= YOUR ASSIGNMENT =
Please repeat every entry exactly as written, but skip the pictures.

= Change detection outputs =
++++++++++

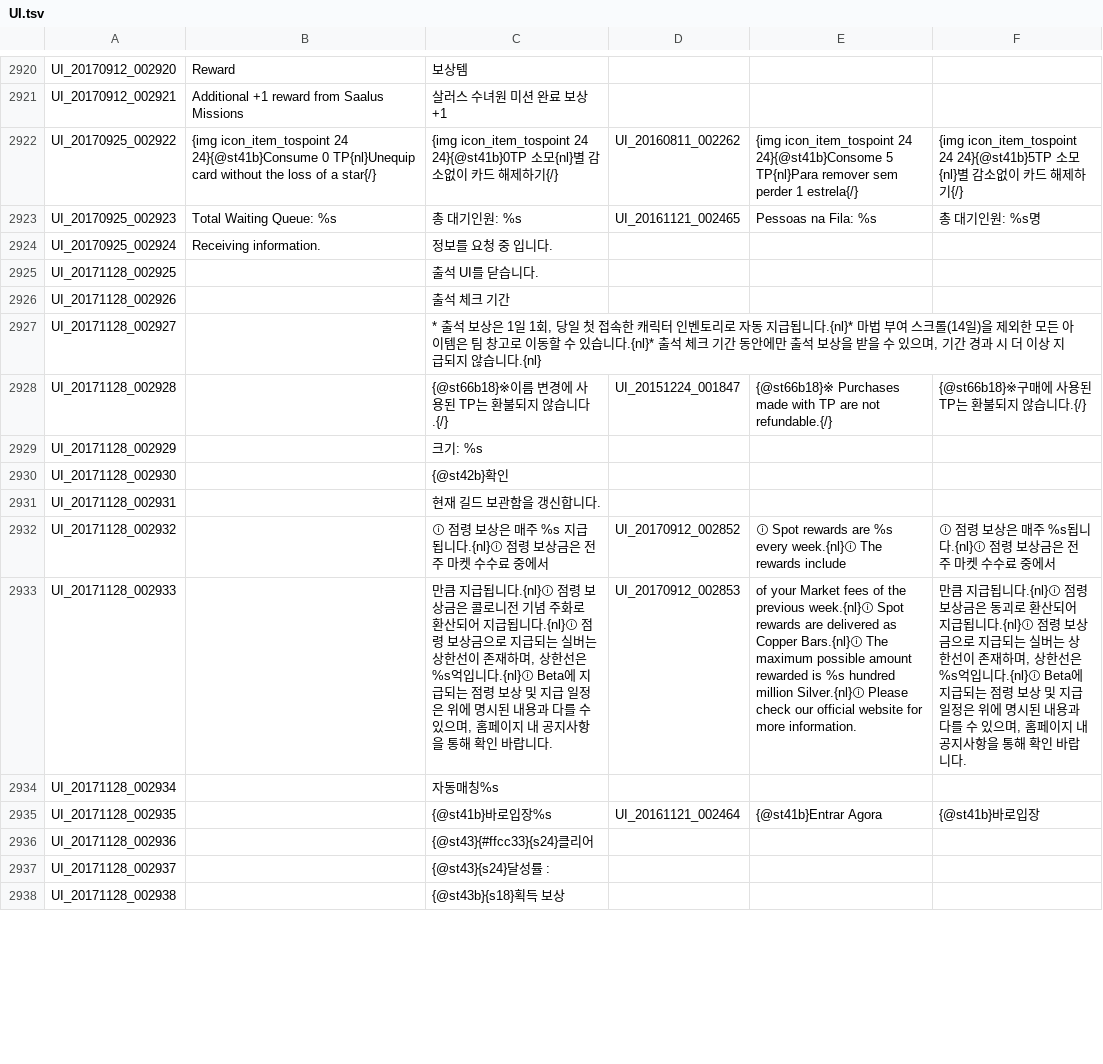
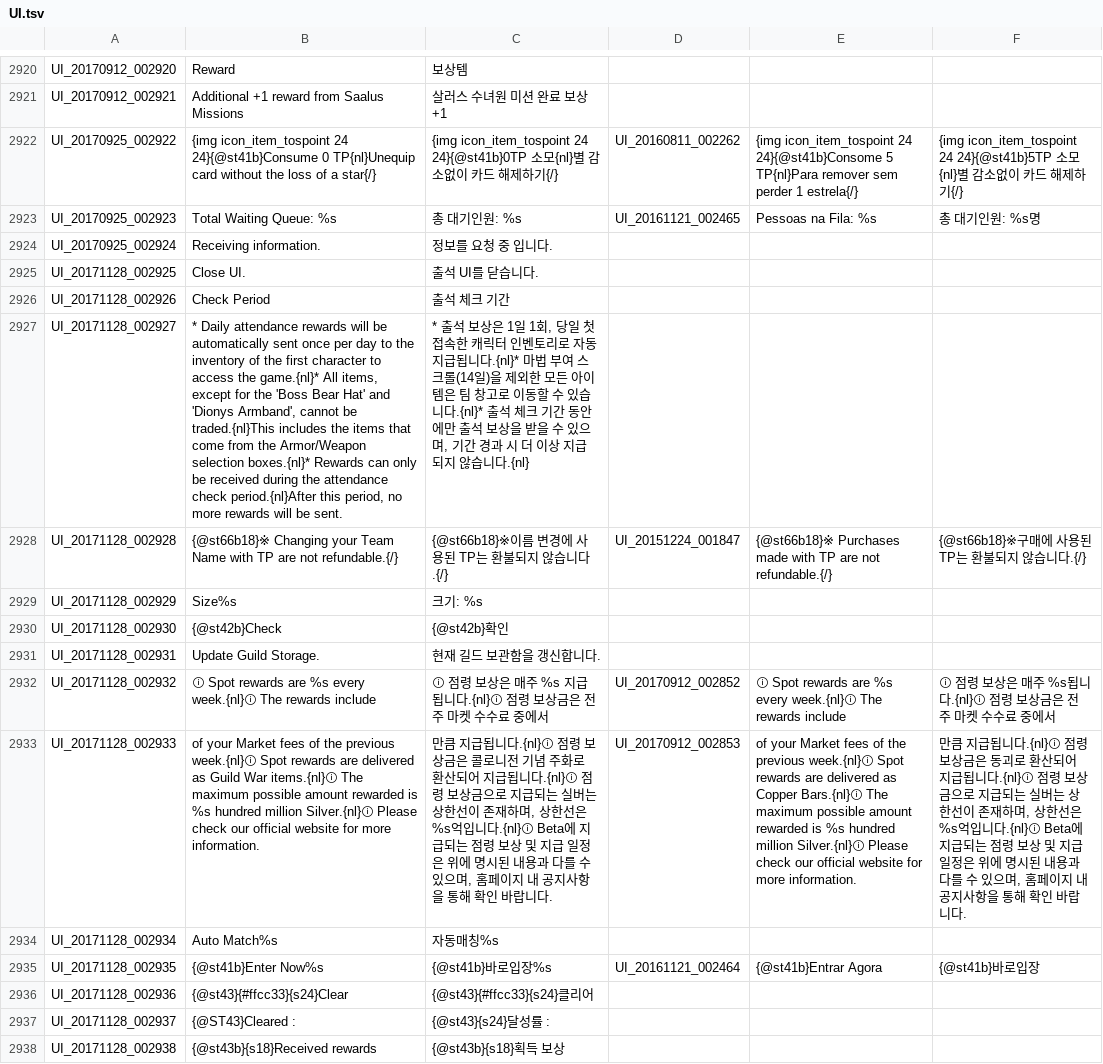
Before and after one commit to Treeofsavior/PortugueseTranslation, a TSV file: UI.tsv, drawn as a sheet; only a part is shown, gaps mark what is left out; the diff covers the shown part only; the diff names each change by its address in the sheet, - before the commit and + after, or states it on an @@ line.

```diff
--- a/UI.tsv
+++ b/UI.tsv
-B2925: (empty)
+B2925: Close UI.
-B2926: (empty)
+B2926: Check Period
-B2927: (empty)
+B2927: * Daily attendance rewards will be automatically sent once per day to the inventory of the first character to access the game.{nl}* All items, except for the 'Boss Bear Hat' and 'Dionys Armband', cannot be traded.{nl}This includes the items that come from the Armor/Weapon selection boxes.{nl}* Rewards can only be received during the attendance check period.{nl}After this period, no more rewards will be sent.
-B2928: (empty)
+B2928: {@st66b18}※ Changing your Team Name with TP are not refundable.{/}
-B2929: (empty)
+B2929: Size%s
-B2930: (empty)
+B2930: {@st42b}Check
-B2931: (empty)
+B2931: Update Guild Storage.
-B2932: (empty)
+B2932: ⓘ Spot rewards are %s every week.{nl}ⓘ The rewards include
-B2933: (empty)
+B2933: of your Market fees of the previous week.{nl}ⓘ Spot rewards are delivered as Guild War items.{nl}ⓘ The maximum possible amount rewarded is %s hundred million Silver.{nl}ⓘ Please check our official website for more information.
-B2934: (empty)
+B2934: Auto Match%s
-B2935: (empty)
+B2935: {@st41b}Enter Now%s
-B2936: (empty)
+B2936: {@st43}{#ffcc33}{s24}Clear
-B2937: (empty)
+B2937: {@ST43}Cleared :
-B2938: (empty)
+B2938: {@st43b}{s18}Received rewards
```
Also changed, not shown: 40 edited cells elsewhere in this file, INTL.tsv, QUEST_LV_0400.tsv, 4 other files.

++++++++++

= EXPECTED ANSWER =
Before and after one commit to Treeofsavior/PortugueseTranslation, a TSV file: UI.tsv, drawn as a sheet; only a part is shown, gaps mark what is left out; the diff covers the shown part only; the diff names each change by its address in the sheet, - before the commit and + after, or states it on an @@ line.

```diff
--- a/UI.tsv
+++ b/UI.tsv
-B2925: (empty)
+B2925: Close UI.
-B2926: (empty)
+B2926: Check Period
-B2927: (empty)
+B2927: * Daily attendance rewards will be automatically sent once per day to the inventory of the first character to access the game.{nl}* All items, except for the 'Boss Bear Hat' and 'Dionys Armband', cannot be traded.{nl}This includes the items that come from the Armor/Weapon selection boxes.{nl}* Rewards can only be received during the attendance check period.{nl}After this period, no more rewards will be sent.
-B2928: (empty)
+B2928: {@st66b18}※ Changing your Team Name with TP are not refundable.{/}
-B2929: (empty)
+B2929: Size%s
-B2930: (empty)
+B2930: {@st42b}Check
-B2931: (empty)
+B2931: Update Guild Storage.
-B2932: (empty)
+B2932: ⓘ Spot rewards are %s every week.{nl}ⓘ The rewards include
-B2933: (empty)
+B2933: of your Market fees of the previous week.{nl}ⓘ Spot rewards are delivered as Guild War items.{nl}ⓘ The maximum possible amount rewarded is %s hundred million Silver.{nl}ⓘ Please check our official website for more information.
-B2934: (empty)
+B2934: Auto Match%s
-B2935: (empty)
+B2935: {@st41b}Enter Now%s
-B2936: (empty)
+B2936: {@st43}{#ffcc33}{s24}Clear
-B2937: (empty)
+B2937: {@ST43}Cleared :
-B2938: (empty)
+B2938: {@st43b}{s18}Received rewards
```
Also changed, not shown: 40 edited cells elsewhere in this file, INTL.tsv, QUEST_LV_0400.tsv, 4 other files.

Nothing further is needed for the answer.